[vc_row][vc_column][vc_column_text]Web Editor: Donna Lowry
Children with autism often experience unexpected changes in behavior. It’s frustrating for parents. They turn to doctors for help, but explaining that behavior is often difficult. Now, technology developed at Georgia Tech could help.
Ron Oberleitner looks at video of his son on a computer screen and describes what he sees. “He’s starting to look outside here. He’s starting to cover up and he can lay around for hours, trying not to be outside.”
“From a child psychiatric issue, it might be an opportunity to help him move past that. But, to try to describe that to doctors is difficult.”

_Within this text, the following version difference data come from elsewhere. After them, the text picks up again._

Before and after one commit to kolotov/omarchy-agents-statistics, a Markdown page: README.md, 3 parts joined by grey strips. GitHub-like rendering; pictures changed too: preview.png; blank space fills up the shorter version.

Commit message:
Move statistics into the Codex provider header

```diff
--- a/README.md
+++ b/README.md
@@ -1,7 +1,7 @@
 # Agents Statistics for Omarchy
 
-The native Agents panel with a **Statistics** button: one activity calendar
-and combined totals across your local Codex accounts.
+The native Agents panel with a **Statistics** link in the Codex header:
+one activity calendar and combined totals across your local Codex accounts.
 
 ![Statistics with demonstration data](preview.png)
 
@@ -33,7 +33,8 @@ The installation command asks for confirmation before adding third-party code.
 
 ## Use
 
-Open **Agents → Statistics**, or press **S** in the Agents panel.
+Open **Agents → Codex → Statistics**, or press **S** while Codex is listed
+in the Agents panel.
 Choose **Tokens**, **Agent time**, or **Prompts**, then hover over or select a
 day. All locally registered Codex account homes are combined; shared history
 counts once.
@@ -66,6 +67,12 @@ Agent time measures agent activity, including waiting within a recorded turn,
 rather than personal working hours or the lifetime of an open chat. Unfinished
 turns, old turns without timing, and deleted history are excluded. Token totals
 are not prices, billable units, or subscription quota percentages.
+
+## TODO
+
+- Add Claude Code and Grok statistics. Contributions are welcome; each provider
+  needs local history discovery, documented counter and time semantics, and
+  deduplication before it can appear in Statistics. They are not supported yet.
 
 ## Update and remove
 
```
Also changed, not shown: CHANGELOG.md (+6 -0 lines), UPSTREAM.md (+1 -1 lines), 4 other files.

Fortunately, he has recorded it and other moments with his 14-year old autistic son, Robby. Recording autistic children isn’t new, but the technology to capture moments without continuously recording them is something developed a couple years ago at Georgia Tech’s College of Computing by Dr. Gregory Abowd.

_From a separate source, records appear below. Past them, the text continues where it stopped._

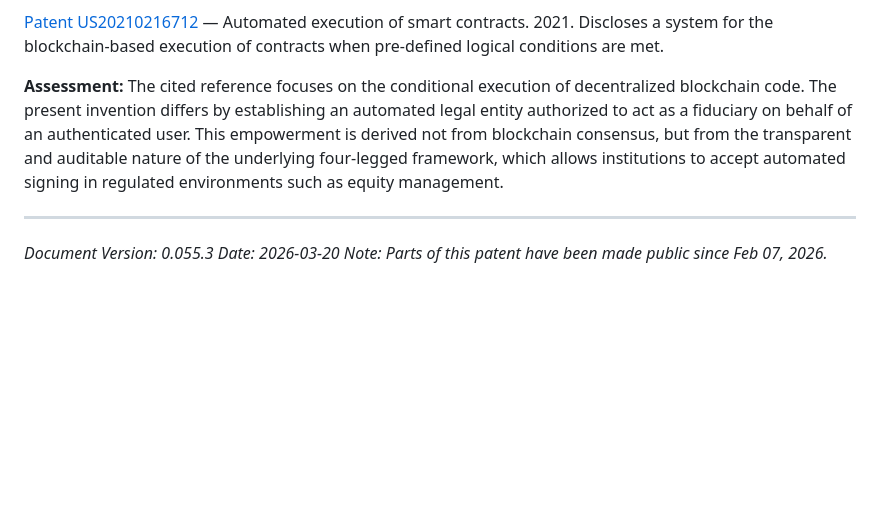
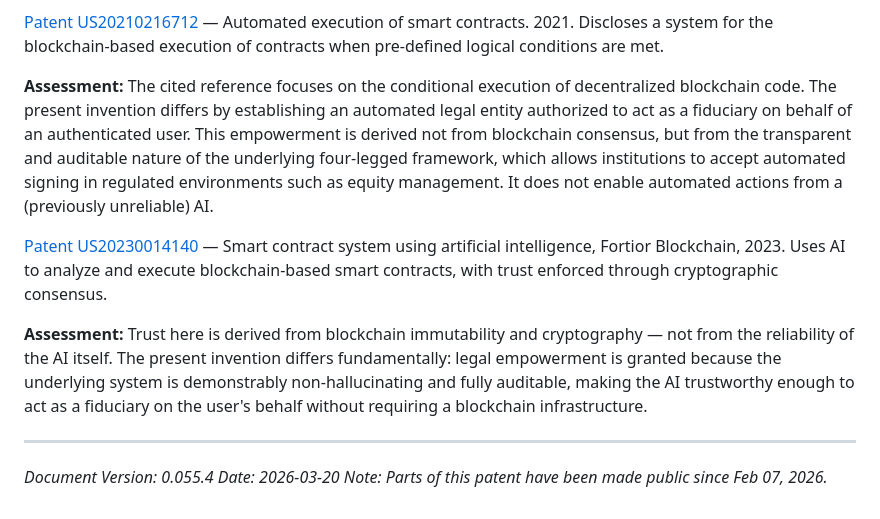
Before and after one commit to pashute/ooWaa.ai, a Markdown page: devDocs/overstand.patent.md, the part around the change. Rendered like a GitHub page; blank space fills up the shorter version.

Commit message:
Update assessments for patents US20210216712 and US20230014140
Expanded assessments of cited patents to clarify differences in legal empowerment and AI reliability.

```diff
--- a/devDocs/overstand.patent.md
+++ b/devDocs/overstand.patent.md
@@ -346,10 +346,15 @@ Similar thread/topic/breakpoint model. Very different — no auto-detection of t
 
 [Patent US20210216712](https://patents.google.com/patent/US20210216712A1/en) — Automated execution of smart contracts. 2021. Discloses a system for the blockchain-based execution of contracts when pre-defined logical conditions are met.
 
-**Assessment:** The cited reference focuses on the conditional execution of decentralized blockchain code. The present invention differs by establishing an automated legal entity authorized to act as a fiduciary on behalf of an authenticated user. This empowerment is derived not from blockchain consensus, but from the transparent and auditable nature of the underlying four-legged framework, which allows institutions to accept automated signing in regulated environments such as equity management.
+**Assessment:** The cited reference focuses on the conditional execution of decentralized blockchain code. The present invention differs by establishing an automated legal entity authorized to act as a fiduciary on behalf of an authenticated user. This empowerment is derived not from blockchain consensus, but from the transparent and auditable nature of the underlying four-legged framework, which allows institutions to accept automated signing in regulated environments such as equity management. It does not enable automated actions from a (previously unreliable) AI.
+
+
+[Patent US20230014140](https://patents.google.com/patent/US20230014140A1/en) — Smart contract system using artificial intelligence, Fortior Blockchain, 2023. Uses AI to analyze and execute blockchain-based smart contracts, with trust enforced through cryptographic consensus.
+
+**Assessment:** Trust here is derived from blockchain immutability and cryptography — not from the reliability of the AI itself. The present invention differs fundamentally: legal empowerment is granted because the underlying system is demonstrably non-hallucinating and fully auditable, making the AI trustworthy enough to act as a fiduciary on the user's behalf without requiring a blockchain infrastructure.
 
 ---
 
-*Document Version: 0.055.3*
+*Document Version: 0.055.4*
 *Date: 2026-03-20*
 *Note: Parts of this patent have been made public since Feb 07, 2026.*
```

Two of Abowd’s three children have autism. Oberleitner is C.E.O of Caring Technologies. He stumbled upon the idea while developing technology for a family video album. As he looked at video of one of his sons at 1 year of age, he noticed he was fine. Just eight months later, video showed obvious signs of autism that Abowd admits he missed at the time. Looking at the video made him realize how having visual records can be crucial to the parents of children with autism.
What he saw in his son was clear images clearly of his son’s regressive form of autism. That’s when he invented recording technology with a practical use called B.I. Capture. When the parent of an autistic child sees a behavior that a doctor or therapist should see, it’s already over. With B.I. Capture, they can press a button and record the time leading up to the incident and after, and then save it.
“We can now add a little comment right to the part of the video that tells a doctor, he’s biting his fingers here,” explained Oberleitner as he looks at more video of Robby.
When the two parents of autistic children, Oberleitner from Idaho and Abowd from Georgia, met at a conference, they knew they had to make B.I. Capture available to the public.
They know they’ve probably only scratched the surface with technology for families with autism and eventually for other uses in the home. For now, they hope to make a difference in homes like theirs with autistic children.
There’s more information on B.I. Capture and Caring Technologies https://www.caringtechnologies.com/CT/ by visiting their Web page.[/vc_column_text][/vc_column][/vc_row]